**Exercise instructions**
Scan the records below and copy every line that contains the string "FindCont".

**Extracted records**
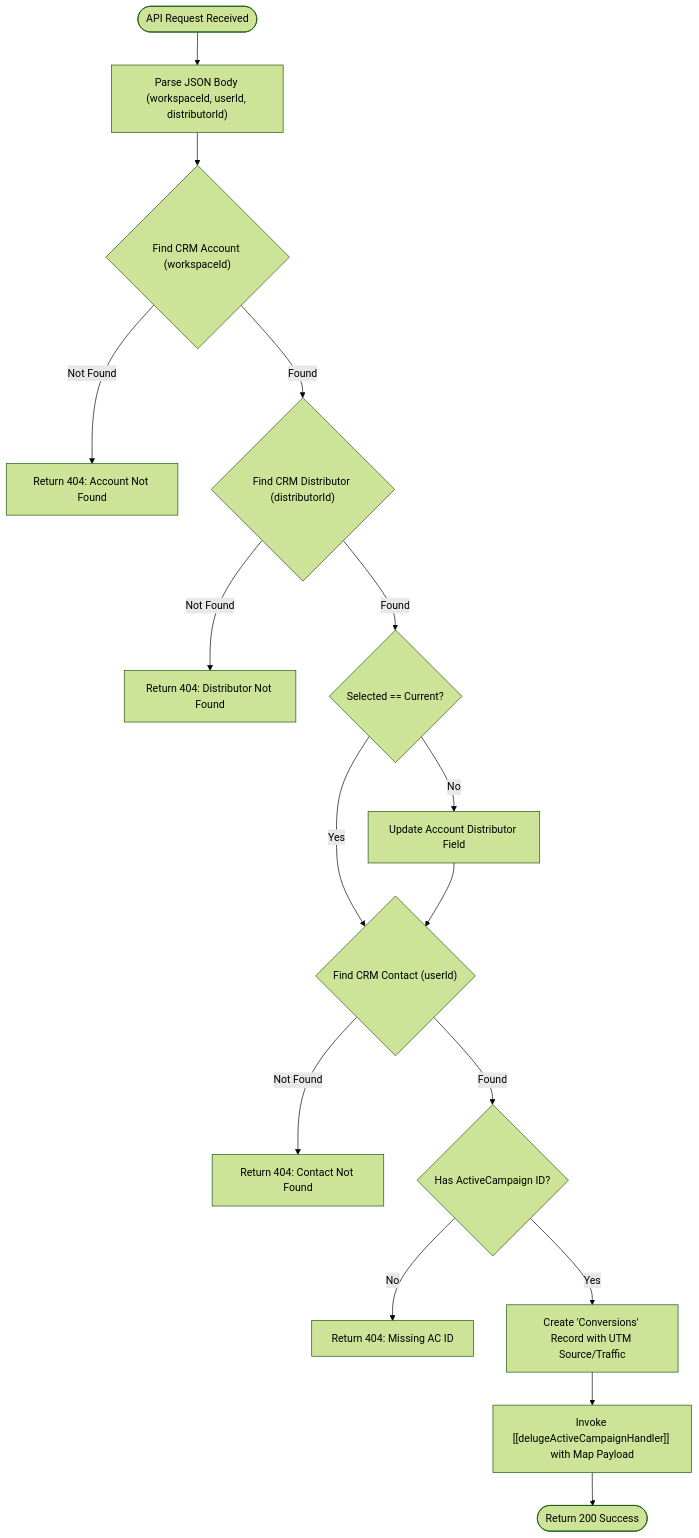
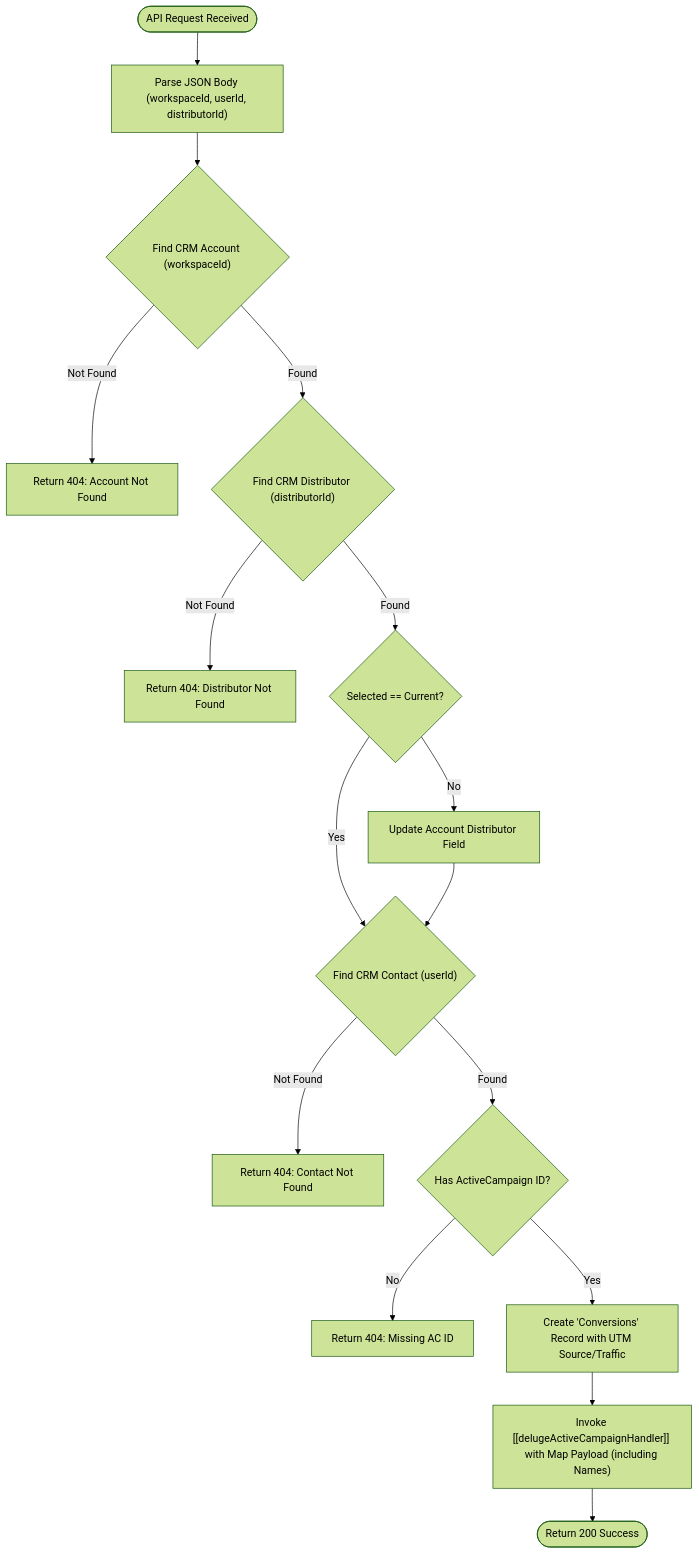
The diagram in Acquisition and Onboarding/Lead Generation/Mobile App/Mobile App Request a Quote/delugeMobileAppRequestAQuote.md (martinkp93/zoho-scripts), drawn with Mermaid (forest theme) before and after one commit. The commit also changed other lines of this file, not shown here.

Commit message:
Update delugeMobileAppRequestAQuote.md docs via DeluluDocu

````diff
--- a/Acquisition and Onboarding/Lead Generation/Mobile App/Mobile App Request a Quote/delugeMobileAppRequestAQuote.md
+++ b/Acquisition and Onboarding/Lead Generation/Mobile App/Mobile App Request a Quote/delugeMobileAppRequestAQuote.md
@@ -33,18 +33,18 @@
 ```mermaid
 graph TD
     Start(["API Request Received"]) --> Parse["Parse JSON Body (workspaceId, userId, distributorId)"]
     Parse --> FindAcc{"Find CRM Account (workspaceId)"}
     FindAcc -- "Not Found" --> Err404_1["Return 404: Account Not Found"]
     FindAcc -- "Found" --> FindDist{"Find CRM Distributor (distributorId)"}
     FindDist -- "Not Found" --> Err404_2["Return 404: Distributor Not Found"]
     FindDist -- "Found" --> CompDist{"Selected == Current?"}
     CompDist -- "No" --> UpdateAcc["Update Account Distributor Field"]
     CompDist -- "Yes" --> FindCont{"Find CRM Contact (userId)"}
     UpdateAcc --> FindCont
     FindCont -- "Not Found" --> Err404_3["Return 404: Contact Not Found"]
     FindCont -- "Found" --> CheckAC{"Has ActiveCampaign ID?"}
     CheckAC -- "No" --> Err404_4["Return 404: Missing AC ID"]
     CheckAC -- "Yes" --> CreateConv["Create 'Conversions' Record with UTM Source/Traffic"]
-    CreateConv --> CallAC["Invoke [[delugeActiveCampaignHandler]] with Map Payload"]
+    CreateConv --> CallAC["Invoke [[delugeActiveCampaignHandler]] with Map Payload (including Names)"]
     CallAC --> Success(["Return 200 Success"])
 ```
````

**Exercise result**
     CompDist -- "Yes" --> FindCont{"Find CRM Contact (userId)"}
     UpdateAcc --> FindCont
     FindCont -- "Not Found" --> Err404_3["Return 404: Contact Not Found"]
     FindCont -- "Found" --> CheckAC{"Has ActiveCampaign ID?"}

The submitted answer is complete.